- [EXERCISE GOAL]
Whenever a line in the records below holds the string "Metricas", copy it out.

[Dataset records]

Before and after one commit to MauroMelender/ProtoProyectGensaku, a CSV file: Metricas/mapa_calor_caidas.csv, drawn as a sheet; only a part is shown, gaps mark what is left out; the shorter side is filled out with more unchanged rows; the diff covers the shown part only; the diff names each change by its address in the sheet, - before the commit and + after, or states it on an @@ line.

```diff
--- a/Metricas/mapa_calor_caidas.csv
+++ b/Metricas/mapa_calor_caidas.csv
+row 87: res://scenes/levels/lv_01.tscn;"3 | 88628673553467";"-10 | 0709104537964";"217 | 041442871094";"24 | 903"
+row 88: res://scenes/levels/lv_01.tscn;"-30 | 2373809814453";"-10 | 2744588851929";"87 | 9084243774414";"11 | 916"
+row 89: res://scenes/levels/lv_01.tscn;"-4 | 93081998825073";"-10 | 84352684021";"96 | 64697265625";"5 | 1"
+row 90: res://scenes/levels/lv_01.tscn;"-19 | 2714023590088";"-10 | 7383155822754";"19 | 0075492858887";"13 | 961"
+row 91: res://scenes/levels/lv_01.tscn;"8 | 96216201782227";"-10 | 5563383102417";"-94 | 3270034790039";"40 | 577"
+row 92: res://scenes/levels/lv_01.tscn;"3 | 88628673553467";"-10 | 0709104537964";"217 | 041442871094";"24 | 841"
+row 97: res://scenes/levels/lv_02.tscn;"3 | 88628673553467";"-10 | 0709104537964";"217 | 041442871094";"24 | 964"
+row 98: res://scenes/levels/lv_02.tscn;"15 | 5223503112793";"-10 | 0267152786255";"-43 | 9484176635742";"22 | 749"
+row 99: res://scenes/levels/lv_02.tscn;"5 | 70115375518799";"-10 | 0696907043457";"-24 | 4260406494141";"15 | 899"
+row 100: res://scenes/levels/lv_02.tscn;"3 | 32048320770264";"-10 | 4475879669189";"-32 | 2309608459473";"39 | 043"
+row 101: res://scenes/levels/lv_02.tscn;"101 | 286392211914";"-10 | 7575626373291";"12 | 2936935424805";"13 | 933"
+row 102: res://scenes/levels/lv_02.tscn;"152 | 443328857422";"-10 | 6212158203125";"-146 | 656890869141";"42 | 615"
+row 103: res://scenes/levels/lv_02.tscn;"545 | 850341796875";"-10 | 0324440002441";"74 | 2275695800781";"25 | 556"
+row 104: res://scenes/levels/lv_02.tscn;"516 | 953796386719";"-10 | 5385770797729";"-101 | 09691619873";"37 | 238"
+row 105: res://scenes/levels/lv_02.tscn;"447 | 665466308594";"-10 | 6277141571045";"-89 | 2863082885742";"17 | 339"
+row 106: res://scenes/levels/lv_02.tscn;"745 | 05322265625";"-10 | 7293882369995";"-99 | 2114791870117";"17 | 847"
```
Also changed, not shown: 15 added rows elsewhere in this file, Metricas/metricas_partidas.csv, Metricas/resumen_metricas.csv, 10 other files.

- [ANSWER TO THIS PROBLEM]
Before and after one commit to MauroMelender/ProtoProyectGensaku, a CSV file: Metricas/mapa_calor_caidas.csv, drawn as a sheet; only a part is shown, gaps mark what is left out; the shorter side is filled out with more unchanged rows; the diff covers the shown part only; the diff names each change by its address in the sheet, - before the commit and + after, or states it on an @@ line.
--- a/Metricas/mapa_calor_caidas.csv
+++ b/Metricas/mapa_calor_caidas.csv
Also changed, not shown: 15 added rows elsewhere in this file, Metricas/metricas_partidas.csv, Metricas/resumen_metricas.csv, 10 other files.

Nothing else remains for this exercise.